About two hours in to Sam Mendes’ production of Richard III on Broadway last night, a mobile phone went off. Richard, the Duke of Gloucester, played by Kevin Spacey with all the fury, venom and warped charm the actor could muster, was interrupted by the dulcet tones of an iPhone ringing. A woman rifled madly through her handbag, and then muttered audibly that she didn’t know how to turn it off. It rang on and on.
A ripple of terror washed over the audience members sitting in row J, and beyond, not because the only thing that can make an otherwise civilised theatre-goer go postal is the interruption of a pivotal scene by the digital rendition of Beethoven’s "Für Elise", but because Spacey will go positively bonkers if he can hear it too.
In Sydney, when the same thing happened during a ten day run of Richard III, Spacey broke character, unravelled from the hunched pose of the Duke of Gloucester as effortlessly as he turns from the deformed “Verbal” into Keyser Söze at the end of The Usual Suspects, and yelled from the stage, "Tell them we're busy!"

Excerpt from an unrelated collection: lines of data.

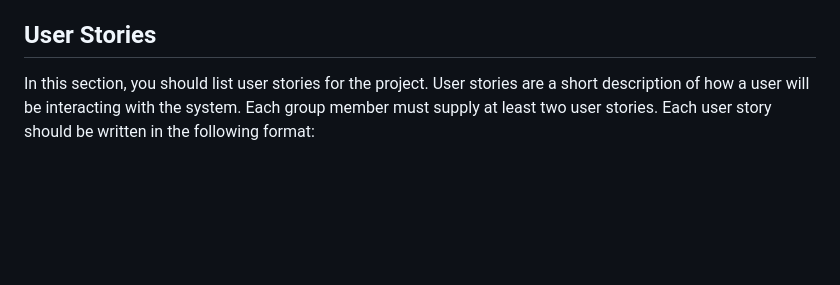
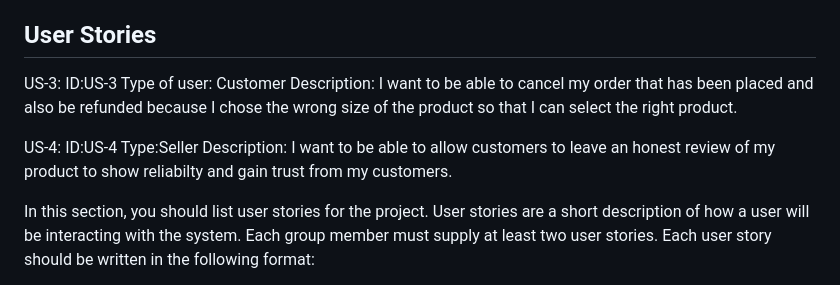
Before and after one commit to brookiew/group0_project, a Markdown page: docs/instructions/p1.md, the part around the change. Rendered like a GitHub page; blank space fills up the shorter version.

Commit message:
User stories

```diff
--- a/docs/instructions/p1.md
+++ b/docs/instructions/p1.md
@@ -118,6 +118,16 @@ In this section, you should list use cases for the project. Use cases are a thor
 
 ## User Stories
 
+US-3:
+ID:US-3
+Type of user: Customer
+Description: I want to be able to cancel my order that has been placed and also be refunded because I chose the wrong size of the product so that I can select the right product.
+
+US-4:
+ID:US-4
+Type:Seller
+Description: I want to be able to allow customers to leave an honest review of my product to show reliabilty and gain trust from my customers.
+
 In this section, you should list user stories for the project. User stories are a short description of how a user will be interacting with the system. Each group member must supply at least two user stories. Each user story should be written in the following format:
 
 - **ID:** A unique identifier for the user story. This should be a number that is unique across the entire document (something like US-1, US-2, etc. but be sure to replace the word `ID` with the unique identifier).
```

The next night, he shone a laser pointer at some audience members who he could hear rustling and whispering. At the Brooklyn Academy of Music, where I saw the play, ushers admonished cellphone users before the curtain had even gone up. We were told that if anyone was caught using the cameras on their phones the play would stop immediately and we’d all have to go home.
It made for a tense audience experience, even before the Duke had started his murderous quest for the English throne.
The subject of mobile phone etiquette had been fuelled further on Tuesday night: during Mahler’s Ninth Symphony performed by the New York Philharmonic at Lincoln Centre, the conductor stopped the entire orchestra when an iPhone’s “marimba” ring ruined the otherwise soothing final moments of the concert. “We’ll wait,” said the conductor as the orchestra downed tools. The New York Times followed up with an anonymous interview with the offending iPhone owner, who was so distraught over the incident he'd not slept for two days:
“You can imagine how devastating it is to know you had a hand in that,” said the man, who described himself as a business executive between 60 and 70. “It’s horrible, horrible…” The incident underscored “the very enduring and important bond between the audience and the performers,” he said, adding, “If it’s disturbed in any significant way, it just shows how precious this whole union is.”
Apparently he had silenced his phone but an alarm had gone off instead.
On Twitter, the composer Daniel Dorff wrote, “Changed my ringtone to play #Mahler 9 just in case.” A YouTube video superimposed a marimba sound over a performance of a piece by Leonard Bernstein.
As Spacey completed the gruelling three and-a-half hours on stage, he was breathless, sweat-soaked and bloodied. Mendes has the actor hoisted up by his ankles by a cable after he’s killed on the battlefield, and Spacey hangs, swinging slightly, high above the stage. The audience was silent at last.